The room was on the fifth virtual floor and decorated distastefully in that eighties American corporate aesthetic. Beechwood tables, eight shoved together to form a boardroom folly, drunk grey plastic blinds covering un-openable windows, blue-red diamonded carpet that no-one would own up to having designed, had anyone actually designed it.
Outside the window-in-a-window ran a silent highway and half-alive trees encircled with black railings, the ubiquitous view of the building’s twin, separated at birth by a tarmacked parking lot, and randomly-placed office workers smoking their breaks away in frantic, unending puffs.
Christ, I said quietly, what-the-hell am I doing, before a steady knock turned me around toward the door.
“Hi,” I said in my virtual voice, which I'd never got used to.
“Hello,” he replied, and closed the door behind him. “Take a seat, any seat.”
I sat my avatar down and watched as this wide man in faded blue jeans sat down opposite me.
“I’m Anthony,” he said, offering a bunch of porky fingers. I shook the outstretched hand. “Why do you want to work here,” he asked, pushing his dark frames up on his nose and crossing his arms.
“I’ve heard a lot about your company, it’s got a great reputation. So, you know, here I kind of am,” I replied, somewhat detached from this strange, disconnected experience.
A smile arrived suddenly on Anthony’s face, giving him a maniacal clownish look. And then he began:
“You liked our reputation, you wanna improve your station, so you’ve come to our nation to show your dedication.”
And he just sat there grinning.
I want to run, I thought, but I can’t. I could end this, but that would jeopardize other interviews. So, I smiled too, not as stupidly as him, I hoped.
“Right,” I said.
Anthony was still smiling that same smile, as if temporarily stuck. And his lips seemed to be moving very slightly, though no words were coming out. Glitching, as my kids would say. His head was also gently rocking side-to-side.

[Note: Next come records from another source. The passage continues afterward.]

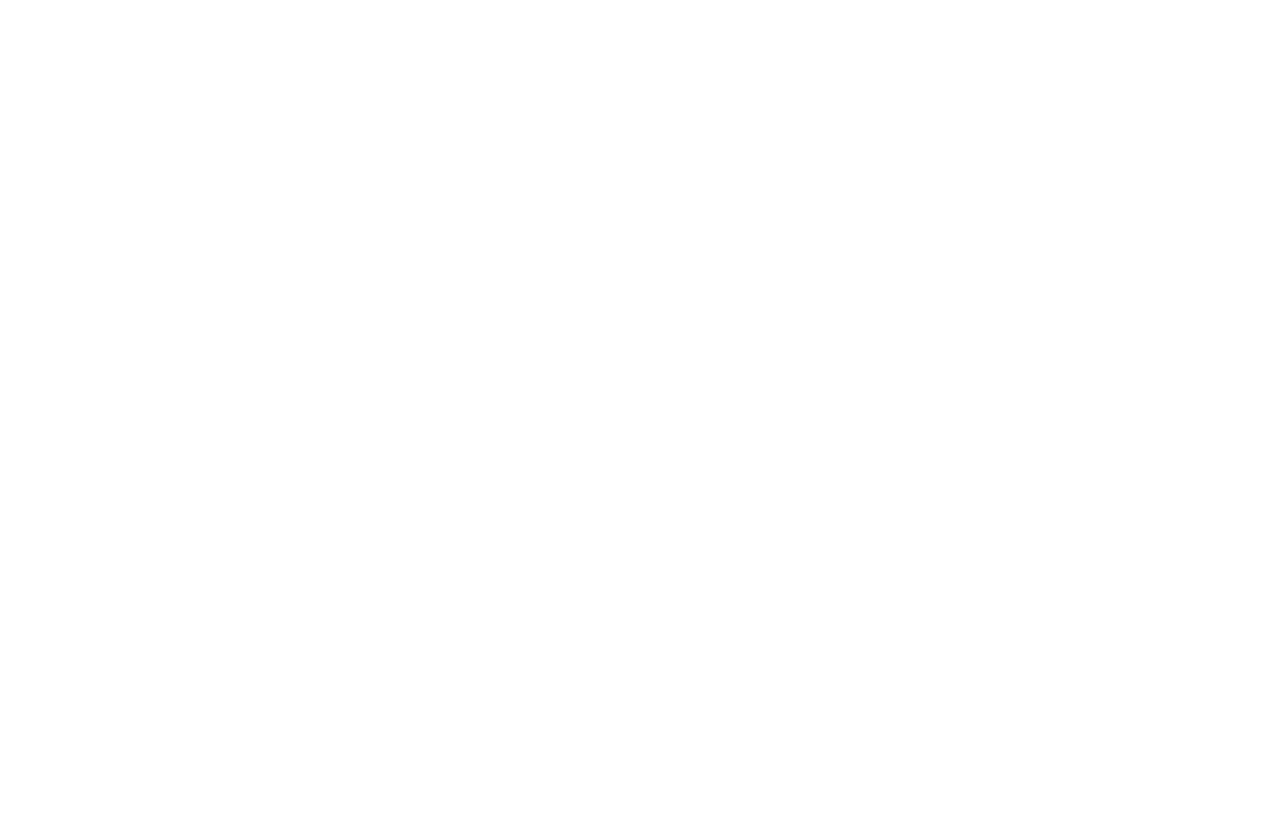
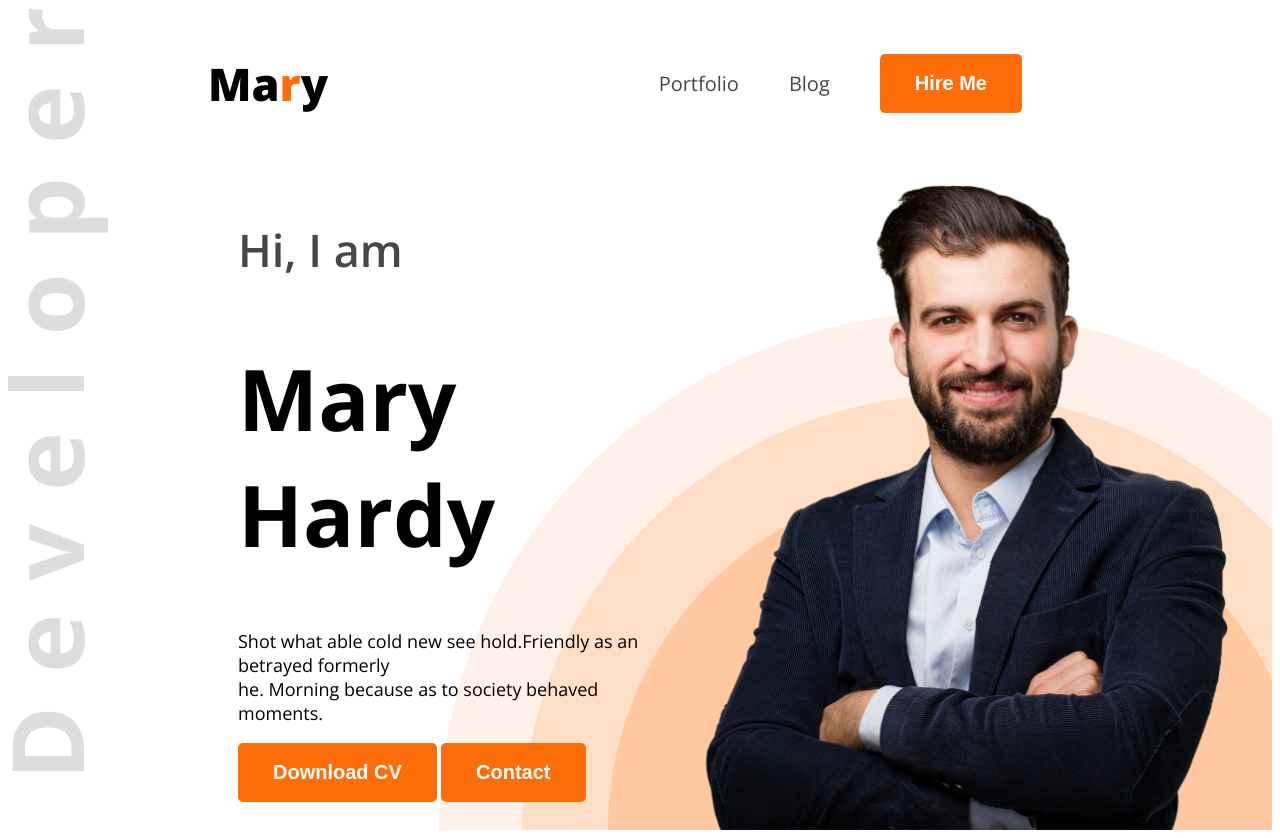
Before and after one commit to antu-sen/Old-Project, a plain HTML site: page index.html in a window 1280 px wide. Before the commit the page ends 800 px from the top, so only its background shows below. Drawn offline with nearby package versions, Linux system fonts and the light colour scheme.

Commit message:
added banner

```diff
--- a/index.html
+++ b/index.html
@@ -4,9 +4,43 @@
     <meta charset="UTF-8">
     <meta name="viewport" content="width=device-width, initial-scale=1.0">
     <title>Web Devoloper Portfolio</title>
+    <link rel="preconnect" href="https://fonts.googleapis.com">
+<link rel="preconnect" href="https://fonts.gstatic.com" crossorigin>
+<link href="https://fonts.googleapis.com/css2?family=Open+Sans:ital,wght@0,300..800;1,300..800&display=swap" rel="stylesheet">
+    <link rel="stylesheet" href="styles/style.css">
 
 </head>
-<body>
+<body class="open-sans-normal">
+    <header class="header">
+        <nav>
+            <h3 class="nav-title">Ma<span class="text-primary">r</span>y</h3>
+            <ul>
+                <li><a class="dark-2" href="#">Portfolio</a></li>
+                <li><a class="dark-2" href="#">Blog</a></li>
+                <li><a href="#"><button class="btn-primary">Hire Me</button></a></li>
+            </ul>
+        </nav>
+        <div class="banner">
+             <div class="banner-content">
+                <h4 class="banner-greetings dark-2">Hi, I  am</h4>
+                <h1 class="banner-title">Mary Hardy</h1>
+                <p class="banner-description">Shot what able cold new see hold.Friendly as an betrayed formerly <br> he. Morning because as to society behaved moments.</p>
+                <button class="btn-primary">Download CV</button>
+                <button class="btn-primary">Contact</button>
+
+             </div>
+             <img class="banner-profile-picture" src="./images/hardy.png" alt="">
+        </div>
+
+    </header>
+    <main>
+
+    </main>
+
+    <footer>
+
+    </footer>
+
 
 </body>
 </html>
--- /dev/null
+++ b/styles/style.css
@@ -0,0 +1,91 @@
+
+.open-sans-normal{
+    font-family: "Open Sans", sans-serif;
+    font-optical-sizing: auto;
+    font-style: normal;
+    font-variation-settings:
+      "wdth" 100;
+  }
+
+  /* shared styles */
+.text-primary{
+    color: #FD6E0A;
+}
+.dark-2{
+    color: #474747;
+}
+
+.btn-primary{
+    background-color: #FD6E0A;
+    font-weight: bold;
+    font-size: 20px;
+    color: white;
+    padding: 18px 35px;
+    border-radius: 5px;
+    border: none;
+
+}
+/* hearer */
+.header{
+    background-image: url('../images/developer.png'),url('../images/header_bg.png') ;
+    background-repeat: no-repeat;
+    background-position: top left,bottom right;
+}
+
+
+/* nav styles start */
+nav{
+    display: flex;
+    align-items: center;
+    justify-content: space-between;
+    margin: 0px 200px;
+}
+
+.nav-title{
+    font-weight: 800;
+    font-size: 45px;
+}
+nav ul {
+    display: flex;
+    align-items: center;
+
+}
+nav ul li{
+    list-style: none;
+    margin-right: 50px;
+}
+nav li a{
+    text-decoration: none;
+    font-size: 20px;
+}
+
+.text-primary{
+    color: #FD6E0A;
+}
+
+/* banner styles */
+.banner{
+    display: flex;
+    justify-content: space-between;
+    margin: 0  35px 0  230px;
+}
+.banner-content{
+    max-width: 632px;
+}
+.banner-greetings{
+    font-size: 45px;
+    font-weight: 600;
+
+
+
+}
+.banner-title{
+    font-size: 85px;
+    font-weight: bold;
+}
+.banner-description {
+    font-size: 18px;
+}
+.banner-profile-picture{
+    width: 580px;
+}
```
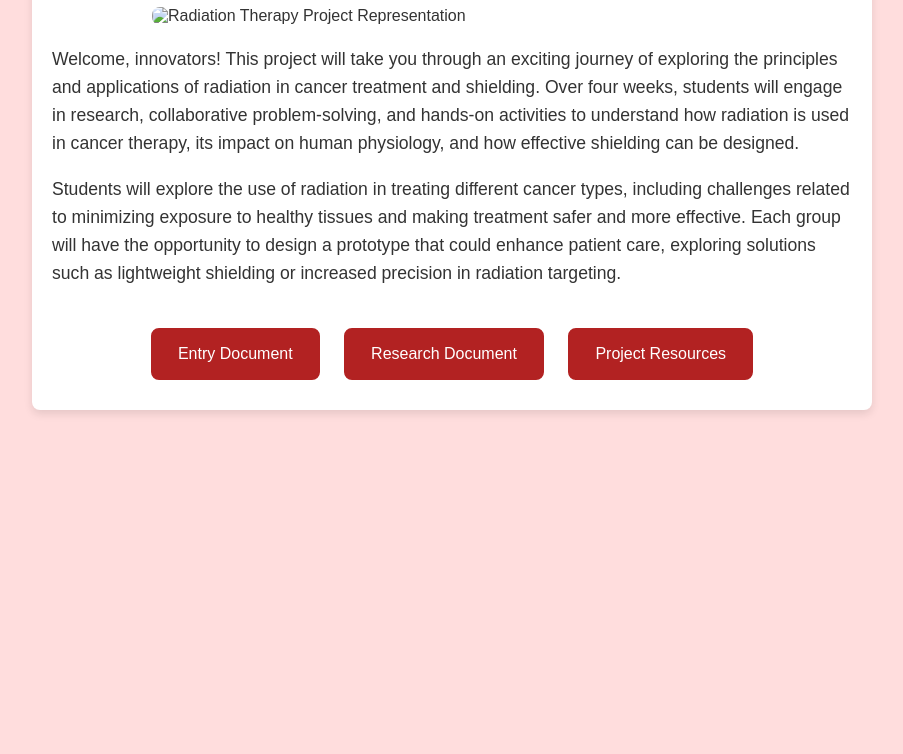
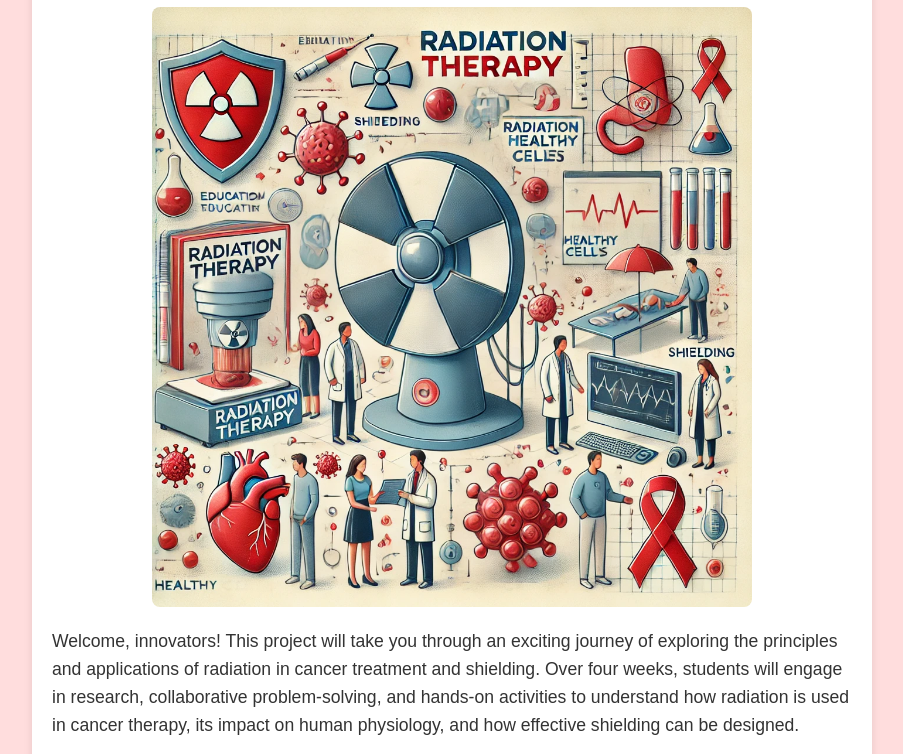
Before and after one commit to ebcox6/Radiation_Project_HCLA, a plain HTML site: page index.html in a window 1280 px wide. Shown: the part 143-897 px from the top of the page, without its empty margins (188-1091 px from the left). Before the commit the page ends 800 px from the top, so only its background shows below. Drawn offline with Linux system fonts and the light colour scheme.

Commit message:
Update index.html

```diff
--- a/index.html
+++ b/index.html
@@ -60,7 +60,7 @@
 <body>
     <div class="container">
         <h1>Exploring Radiation Therapy Project</h1>
-        <img src="images/DALL·E_2024-11-05_15.08.20_-_A_visual_representation_of_a_radiation_therapy_project_for_students.webp" alt="Radiation Therapy Project Representation" class="image">
+        <img src="DALL·E 2024-11-05 15.08.20 - A visual representation of a radiation therapy project for students. It should depict concepts like radiation, shielding, medical equipment, and cance.webp" alt="Radiation Therapy Project Representation" class="image">
 
         <p>
             Welcome, innovators! This project will take you through an exciting journey of exploring the principles and applications of radiation in cancer treatment and shielding. Over four weeks, students will engage in research, collaborative problem-solving, and hands-on activities to understand how radiation is used in cancer therapy, its impact on human physiology, and how effective shielding can be designed.
```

Was he having an aneurysm? Can you have a virtual aneurysm What do you do when someone has that. Hit the pause button, the mute button, the end button? Any button?
Anthony, still grinning, still silently mumbling, still rocking, was staring at me with oceany eyes. I reached for the pause when Anthony spoke again,
“He came from far away, came here just to say, how really great we were, decided he’d concur. All the way from Britain, and now the, uhh … Brit is smitten, the future’s been written and he knows he won’t get bitten.”
Then silence again. Seconds passed slowly. This was bizarre.
“Ok,” I said, “that was great. The smitten bit took a while, eh.”
“How much do you want,” he asked suddenly.
“How much do you want? Salary.”
That’s never an easy question to answer, particularly when you’re sitting opposite a still-grinning lunatic beat poet.
Anthony grasped his hands together, let his large head drop to the left, stared at me from that position, waiting for my answer.
“Ok,” I said. “I’d like to get one-fifteen.”
Too high? Too low? Silence again. And then he stopped grinning suddenly, opened his mouth wide, made a huge ‘O’ and then after another pause said,
“He wants a salary of one-fifteen, paid to him in US green for his services to the cause …”
And then he just stopped. Mid-stanza.
The mouth was back in the ‘O’. I noticed how almost perfectly round the ‘O’ was. Was that supposed to happen? A few more seconds passed, then the ‘O’ narrowed, and he finished,
“… where he’ll perform to much applause.”
It was the cadence, I could tell, that tripped him up. Glad he got there.
“Right,” I said.
“Monday,” Anthony said, offering the meaty hand again.
“Monday. Great,” I said, “thank you.”
I pressed the ‘agreement’ button quickly, and the CEO stopped the neuro-electroencephalographic telecranial monitor, and went back to reading his Edward Lear.
photo by Andrea Piacquadio